===== EXTRACTED ENTRIES =====
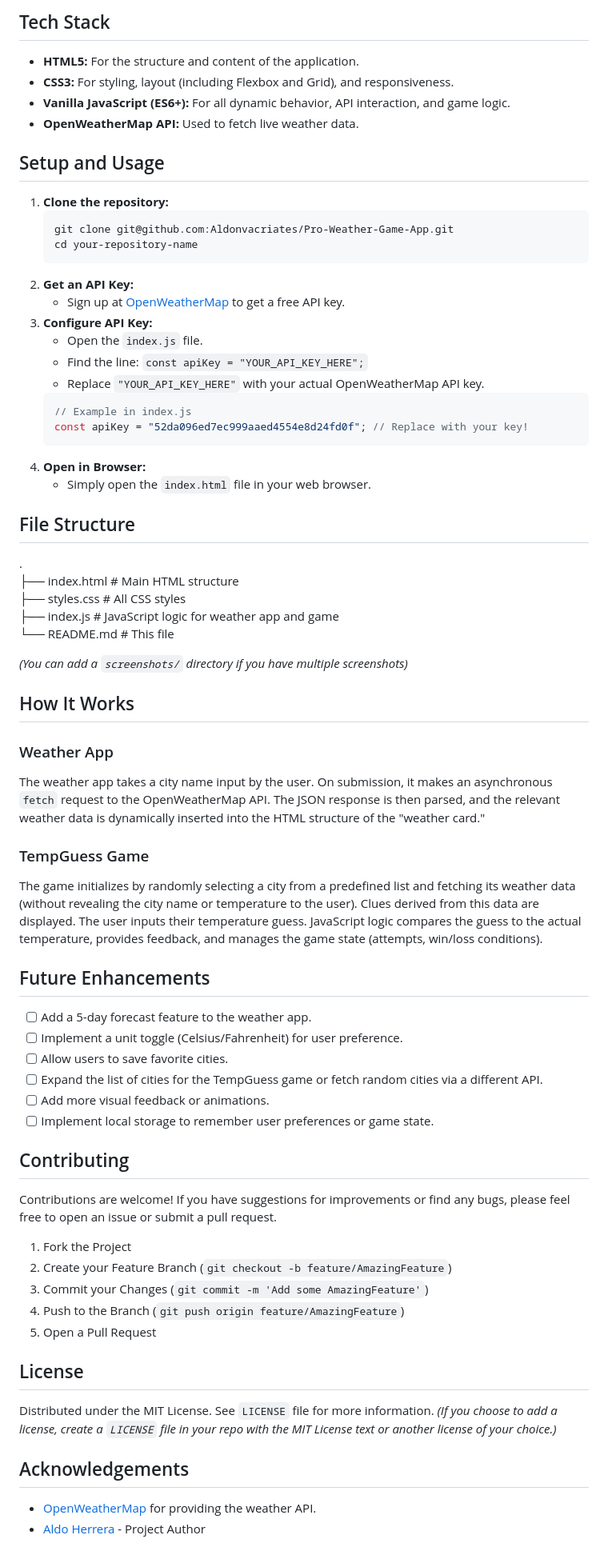
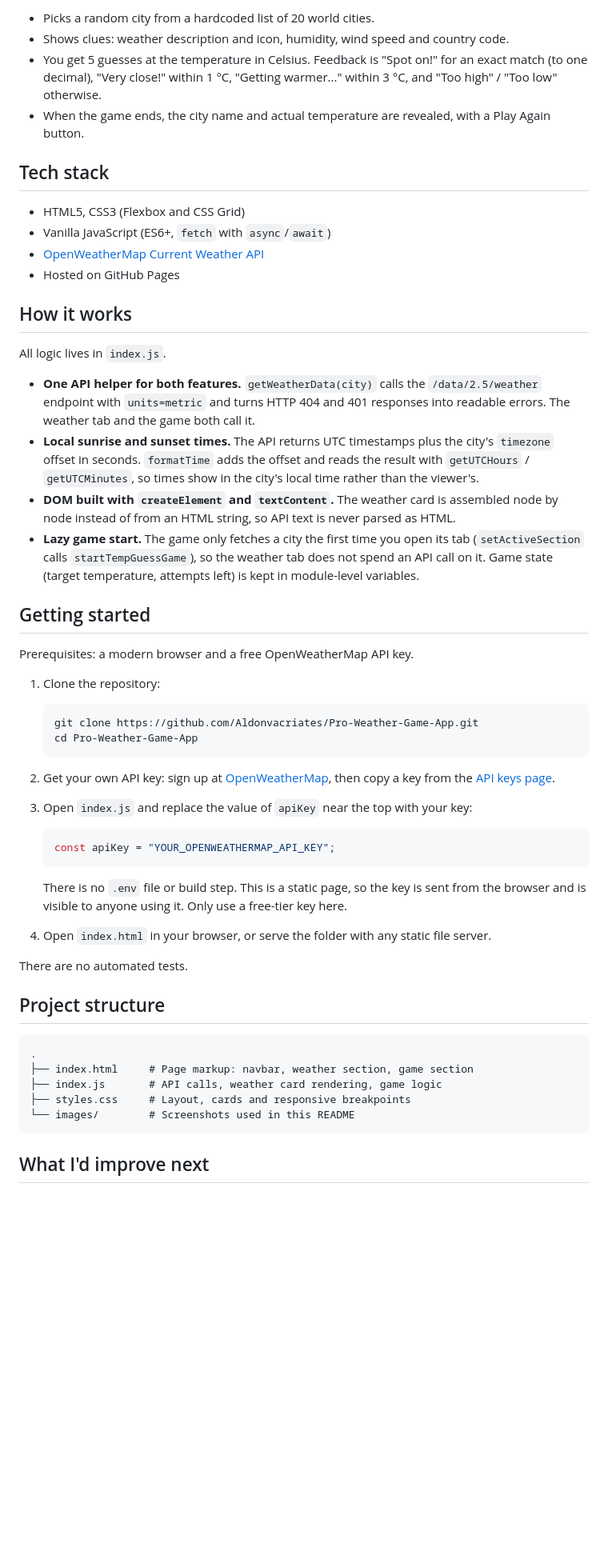
Before and after one commit to Aldonvacriates/Pro-Weather-Game-App, a Markdown page: README.md, the part around one of its changes. Shown at 80% size. Rendered like a GitHub page; blank space fills up the shorter version.

Commit message:
Rewrite README and remove the pasted API key

````diff
--- a/README.md
+++ b/README.md
@@ -43,75 +22,59 @@ AppSuite is a dynamic web application that combines a real-time weather informat
 
-## Tech Stack
+- Picks a random city from a hardcoded list of 20 world cities.
+- Shows clues: weather description and icon, humidity, wind speed and country code.
+- You get 5 guesses at the temperature in Celsius. Feedback is "Spot on!" for an exact match (to one decimal), "Very close!" within 1 °C, "Getting warmer..." within 3 °C, and "Too high" / "Too low" otherwise.
+- When the game ends, the city name and actual temperature are revealed, with a Play Again button.
 
-*   **HTML5:** For the structure and content of the application.
-*   **CSS3:** For styling, layout (including Flexbox and Grid), and responsiveness.
-*   **Vanilla JavaScript (ES6+):** For all dynamic behavior, API interaction, and game logic.
-*   **OpenWeatherMap API:** Used to fetch live weather data.
+## Tech stack
 
-## Setup and Usage
+- HTML5, CSS3 (Flexbox and CSS Grid)
+- Vanilla JavaScript (ES6+, `fetch` with `async`/`await`)
+- [OpenWeatherMap Current Weather API](https://openweathermap.org/current)
+- Hosted on GitHub Pages
 
-1.  **Clone the repository:**
-    ```bash
-    git clone git@github.com:Aldonvacriates/Pro-Weather-Game-App.git
-    cd your-repository-name
-    ```
-2.  **Get an API Key:**
-    *   Sign up at [OpenWeatherMap](https://openweathermap.org/appid) to get a free API key.
-3.  **Configure API Key:**
-    *   Open the `index.js` file.
-    *   Find the line: `const apiKey = "YOUR_API_KEY_HERE";`
-    *   Replace `"YOUR_API_KEY_HERE"` with your actual OpenWeatherMap API key.
-    ```javascript
-    // Example in index.js
-    const apiKey = "52da096ed7ec999aaed4554e8d24fd0f"; // Replace with your key!
-    ```
-4.  **Open in Browser:**
-    *   Simply open the `index.html` file in your web browser.
+## How it works
 
-## File Structure
+All logic lives in `index.js`.
 
-.<br>
-├── index.html # Main HTML structure <br>
-├── styles.css # All CSS styles<br>
-├── index.js # JavaScript logic for weather app and game<br>
-└── README.md # This file<br>
+- **One API helper for both features.** `getWeatherData(city)` calls the `/data/2.5/weather` endpoint with `units=metric` and turns HTTP 404 and 401 responses into readable errors. The weather tab and the game both call it.
+- **Local sunrise and sunset times.** The API returns UTC timestamps plus the city's `timezone` offset in seconds. `formatTime` adds the offset and reads the result with `getUTCHours` / `getUTCMinutes`, so times show in the city's local time rather than the viewer's.
+- **DOM built with `createElement` and `textContent`.** The weather card is assembled node by node instead of from an HTML string, so API text is never parsed as HTML.
+- **Lazy game start.** The game only fetches a city the first time you open its tab (`setActiveSection` calls `startTempGuessGame`), so the weather tab does not spend an API call on it. Game state (target temperature, attempts left) is kept in module-level variables.
 
-*(You can add a `screenshots/` directory if you have multiple screenshots)*
+## Getting started
 
-## How It Works
+Prerequisites: a modern browser and a free OpenWeatherMap API key.
 
-### Weather App
-The weather app takes a city name input by the user. On submission, it makes an asynchronous `fetch` request to the OpenWeatherMap API. The JSON response is then parsed, and the relevant weather data is dynamically inserted into the HTML structure of the "weather card."
+1. Clone the repository:
 
-### TempGuess Game
-The game initializes by randomly selecting a city from a predefined list and fetching its weather data (without revealing the city name or temperature to the user). Clues derived from this data are displayed. The user inputs their temperature guess. JavaScript logic compares the guess to the actual temperature, provides feedback, and manages the game state (attempts, win/loss conditions).
+   ```bash
+   git clone https://github.com/Aldonvacriates/Pro-Weather-Game-App.git
+   cd Pro-Weather-Game-App
+   ```
 
-## Future Enhancements
+2. Get your own API key: sign up at [OpenWeatherMap](https://openweathermap.org/appid), then copy a key from the [API keys page](https://home.openweathermap.org/api_keys).
 
-*   [ ] Add a 5-day forecast feature to the weather app.
-*   [ ] Implement a unit toggle (Celsius/Fahrenheit) for user preference.
-*   [ ] Allow users to save favorite cities.
-*   [ ] Expand the list of cities for the TempGuess game or fetch random cities via a different API.
-*   [ ] Add more visual feedback or animations.
-*   [ ] Implement local storage to remember user preferences or game state.
+3. Open `index.js` and replace the value of `apiKey` near the top with your key:
 
-## Contributing
+   ```javascript
+   const apiKey = "YOUR_OPENWEATHERMAP_API_KEY";
+   ```
 
-Contributions are welcome! If you have suggestions for improvements or find any bugs, please feel free to open an issue or submit a pull request.
+   There is no `.env` file or build step. This is a static page, so the key is sent from the browser and is visible to anyone using it. Only use a free-tier key here.
 
-1.  Fork the Project
-2.  Create your Feature Branch (`git checkout -b feature/AmazingFeature`)
-3.  Commit your Changes (`git commit -m 'Add some AmazingFeature'`)
-4.  Push to the Branch (`git push origin feature/AmazingFeature`)
-5.  Open a Pull Request
+4. Open `index.html` in your browser, or serve the folder with any static file server.
 
-## License
+There are no automated tests.
 
-Distributed under the MIT License. See `LICENSE` file for more information.
-*(If you choose to add a license, create a `LICENSE` file in your repo with the MIT License text or another license of your choice.)*
+## Project structure
 
-## Acknowledgements
+```
+.
+├── index.html     # Page markup: navbar, weather section, game section
+├── index.js       # API calls, weather card rendering, game logic
+├── styles.css     # Layout, cards and responsive breakpoints
+└── images/        # Screenshots used in this README
+```
 
-*   [OpenWeatherMap](https://openweathermap.org/) for providing the weather API.
-*   [Aldo Herrera](https://github.com/Aldonvacriates) - Project Author
+## What I'd improve next
 
````
Also changed, not shown: other parts of README.md (+19 -41 lines).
=====
## YOUR TASK
Through to the final line, copy the material above exactly and skip the images.

## RESULT BELOW
Before and after one commit to Aldonvacriates/Pro-Weather-Game-App, a Markdown page: README.md, the part around one of its changes. Shown at 80% size. Rendered like a GitHub page; blank space fills up the shorter version.

Commit message:
Rewrite README and remove the pasted API key

````diff
--- a/README.md
+++ b/README.md
@@ -43,75 +22,59 @@ AppSuite is a dynamic web application that combines a real-time weather informat
 
-## Tech Stack
+- Picks a random city from a hardcoded list of 20 world cities.
+- Shows clues: weather description and icon, humidity, wind speed and country code.
+- You get 5 guesses at the temperature in Celsius. Feedback is "Spot on!" for an exact match (to one decimal), "Very close!" within 1 °C, "Getting warmer..." within 3 °C, and "Too high" / "Too low" otherwise.
+- When the game ends, the city name and actual temperature are revealed, with a Play Again button.
 
-*   **HTML5:** For the structure and content of the application.
-*   **CSS3:** For styling, layout (including Flexbox and Grid), and responsiveness.
-*   **Vanilla JavaScript (ES6+):** For all dynamic behavior, API interaction, and game logic.
-*   **OpenWeatherMap API:** Used to fetch live weather data.
+## Tech stack
 
-## Setup and Usage
+- HTML5, CSS3 (Flexbox and CSS Grid)
+- Vanilla JavaScript (ES6+, `fetch` with `async`/`await`)
+- [OpenWeatherMap Current Weather API](https://openweathermap.org/current)
+- Hosted on GitHub Pages
 
-1.  **Clone the repository:**
-    ```bash
-    git clone git@github.com:Aldonvacriates/Pro-Weather-Game-App.git
-    cd your-repository-name
-    ```
-2.  **Get an API Key:**
-    *   Sign up at [OpenWeatherMap](https://openweathermap.org/appid) to get a free API key.
-3.  **Configure API Key:**
-    *   Open the `index.js` file.
-    *   Find the line: `const apiKey = "YOUR_API_KEY_HERE";`
-    *   Replace `"YOUR_API_KEY_HERE"` with your actual OpenWeatherMap API key.
-    ```javascript
-    // Example in index.js
-    const apiKey = "52da096ed7ec999aaed4554e8d24fd0f"; // Replace with your key!
-    ```
-4.  **Open in Browser:**
-    *   Simply open the `index.html` file in your web browser.
+## How it works
 
-## File Structure
+All logic lives in `index.js`.
 
-.<br>
-├── index.html # Main HTML structure <br>
-├── styles.css # All CSS styles<br>
-├── index.js # JavaScript logic for weather app and game<br>
-└── README.md # This file<br>
+- **One API helper for both features.** `getWeatherData(city)` calls the `/data/2.5/weather` endpoint with `units=metric` and turns HTTP 404 and 401 responses into readable errors. The weather tab and the game both call it.
+- **Local sunrise and sunset times.** The API returns UTC timestamps plus the city's `timezone` offset in seconds. `formatTime` adds the offset and reads the result with `getUTCHours` / `getUTCMinutes`, so times show in the city's local time rather than the viewer's.
+- **DOM built with `createElement` and `textContent`.** The weather card is assembled node by node instead of from an HTML string, so API text is never parsed as HTML.
+- **Lazy game start.** The game only fetches a city the first time you open its tab (`setActiveSection` calls `startTempGuessGame`), so the weather tab does not spend an API call on it. Game state (target temperature, attempts left) is kept in module-level variables.
 
-*(You can add a `screenshots/` directory if you have multiple screenshots)*
+## Getting started
 
-## How It Works
+Prerequisites: a modern browser and a free OpenWeatherMap API key.
 
-### Weather App
-The weather app takes a city name input by the user. On submission, it makes an asynchronous `fetch` request to the OpenWeatherMap API. The JSON response is then parsed, and the relevant weather data is dynamically inserted into the HTML structure of the "weather card."
+1. Clone the repository:
 
-### TempGuess Game
-The game initializes by randomly selecting a city from a predefined list and fetching its weather data (without revealing the city name or temperature to the user). Clues derived from this data are displayed. The user inputs their temperature guess. JavaScript logic compares the guess to the actual temperature, provides feedback, and manages the game state (attempts, win/loss conditions).
+   ```bash
+   git clone https://github.com/Aldonvacriates/Pro-Weather-Game-App.git
+   cd Pro-Weather-Game-App
+   ```
 
-## Future Enhancements
+2. Get your own API key: sign up at [OpenWeatherMap](https://openweathermap.org/appid), then copy a key from the [API keys page](https://home.openweathermap.org/api_keys).
 
-*   [ ] Add a 5-day forecast feature to the weather app.
-*   [ ] Implement a unit toggle (Celsius/Fahrenheit) for user preference.
-*   [ ] Allow users to save favorite cities.
-*   [ ] Expand the list of cities for the TempGuess game or fetch random cities via a different API.
-*   [ ] Add more visual feedback or animations.
-*   [ ] Implement local storage to remember user preferences or game state.
+3. Open `index.js` and replace the value of `apiKey` near the top with your key:
 
-## Contributing
+   ```javascript
+   const apiKey = "YOUR_OPENWEATHERMAP_API_KEY";
+   ```
 
-Contributions are welcome! If you have suggestions for improvements or find any bugs, please feel free to open an issue or submit a pull request.
+   There is no `.env` file or build step. This is a static page, so the key is sent from the browser and is visible to anyone using it. Only use a free-tier key here.
 
-1.  Fork the Project
-2.  Create your Feature Branch (`git checkout -b feature/AmazingFeature`)
-3.  Commit your Changes (`git commit -m 'Add some AmazingFeature'`)
-4.  Push to the Branch (`git push origin feature/AmazingFeature`)
-5.  Open a Pull Request
+4. Open `index.html` in your browser, or serve the folder with any static file server.
 
-## License
+There are no automated tests.
 
-Distributed under the MIT License. See `LICENSE` file for more information.
-*(If you choose to add a license, create a `LICENSE` file in your repo with the MIT License text or another license of your choice.)*
+## Project structure
 
-## Acknowledgements
+```
+.
+├── index.html     # Page markup: navbar, weather section, game section
+├── index.js       # API calls, weather card rendering, game logic
+├── styles.css     # Layout, cards and responsive breakpoints
+└── images/        # Screenshots used in this README
+```
 
-*   [OpenWeatherMap](https://openweathermap.org/) for providing the weather API.
-*   [Aldo Herrera](https://github.com/Aldonvacriates) - Project Author
+## What I'd improve next
 
````
Also changed, not shown: other parts of README.md (+19 -41 lines).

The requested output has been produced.